*Records to process*
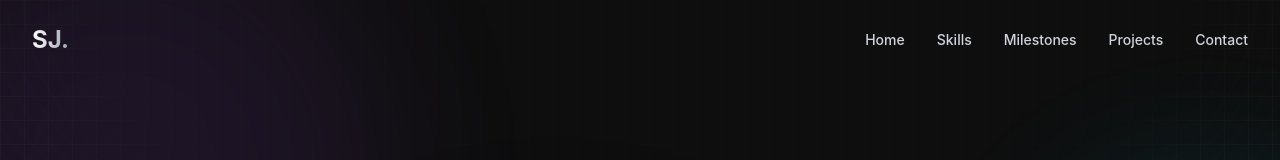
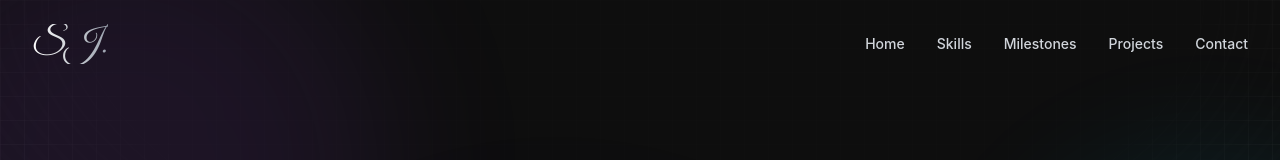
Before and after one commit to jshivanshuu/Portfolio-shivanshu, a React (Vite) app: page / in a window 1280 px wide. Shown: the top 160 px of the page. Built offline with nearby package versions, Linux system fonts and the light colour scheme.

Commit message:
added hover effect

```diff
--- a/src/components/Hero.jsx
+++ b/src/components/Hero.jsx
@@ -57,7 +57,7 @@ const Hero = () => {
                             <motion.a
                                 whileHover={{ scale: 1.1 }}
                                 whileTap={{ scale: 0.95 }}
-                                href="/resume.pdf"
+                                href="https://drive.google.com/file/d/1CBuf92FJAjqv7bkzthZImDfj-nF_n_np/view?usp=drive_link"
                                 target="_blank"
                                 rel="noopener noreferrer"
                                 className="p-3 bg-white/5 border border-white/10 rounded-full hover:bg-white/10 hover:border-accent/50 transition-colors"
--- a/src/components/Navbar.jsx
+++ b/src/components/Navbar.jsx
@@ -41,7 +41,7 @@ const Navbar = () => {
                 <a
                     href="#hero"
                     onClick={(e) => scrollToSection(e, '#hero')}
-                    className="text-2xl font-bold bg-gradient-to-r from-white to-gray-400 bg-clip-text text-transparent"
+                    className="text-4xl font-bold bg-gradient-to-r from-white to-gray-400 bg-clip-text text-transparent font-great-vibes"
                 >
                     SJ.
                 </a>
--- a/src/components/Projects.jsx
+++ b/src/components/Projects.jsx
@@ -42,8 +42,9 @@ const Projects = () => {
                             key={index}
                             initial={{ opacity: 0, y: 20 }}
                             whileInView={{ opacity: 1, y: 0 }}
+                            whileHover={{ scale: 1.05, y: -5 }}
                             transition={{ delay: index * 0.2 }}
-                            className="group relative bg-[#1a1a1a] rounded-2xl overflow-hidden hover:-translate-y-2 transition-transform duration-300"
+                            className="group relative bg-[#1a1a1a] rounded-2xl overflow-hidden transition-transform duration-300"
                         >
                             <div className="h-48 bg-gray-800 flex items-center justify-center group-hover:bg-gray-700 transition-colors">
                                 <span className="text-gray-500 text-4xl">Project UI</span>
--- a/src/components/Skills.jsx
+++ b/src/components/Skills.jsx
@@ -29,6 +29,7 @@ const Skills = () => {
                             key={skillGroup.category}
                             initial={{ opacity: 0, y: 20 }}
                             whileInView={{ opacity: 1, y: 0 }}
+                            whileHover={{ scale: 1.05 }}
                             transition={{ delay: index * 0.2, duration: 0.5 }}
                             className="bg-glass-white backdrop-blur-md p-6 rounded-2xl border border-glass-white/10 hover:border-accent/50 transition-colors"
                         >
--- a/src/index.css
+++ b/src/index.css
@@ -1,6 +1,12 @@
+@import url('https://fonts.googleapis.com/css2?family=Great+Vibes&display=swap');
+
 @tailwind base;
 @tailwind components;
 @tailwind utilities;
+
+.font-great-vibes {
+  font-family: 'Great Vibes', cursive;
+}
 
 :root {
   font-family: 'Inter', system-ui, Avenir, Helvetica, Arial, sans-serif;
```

...

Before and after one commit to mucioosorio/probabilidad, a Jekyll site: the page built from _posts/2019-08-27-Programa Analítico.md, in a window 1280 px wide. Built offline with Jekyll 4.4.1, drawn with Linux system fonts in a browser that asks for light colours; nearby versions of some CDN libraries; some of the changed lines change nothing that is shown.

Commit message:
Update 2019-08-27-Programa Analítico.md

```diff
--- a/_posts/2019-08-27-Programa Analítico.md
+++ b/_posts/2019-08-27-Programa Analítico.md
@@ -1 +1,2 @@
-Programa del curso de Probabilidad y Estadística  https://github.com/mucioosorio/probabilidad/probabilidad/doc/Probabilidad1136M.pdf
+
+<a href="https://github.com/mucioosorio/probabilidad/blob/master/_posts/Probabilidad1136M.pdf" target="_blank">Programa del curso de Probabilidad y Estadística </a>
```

*To do*
Spot every line in the entries that includes the word "scale", and copy each one out.

*Written solution*
                                 whileHover={{ scale: 1.1 }}
                                 whileTap={{ scale: 0.95 }}
+                            whileHover={{ scale: 1.05, y: -5 }}
+                            whileHover={{ scale: 1.05 }}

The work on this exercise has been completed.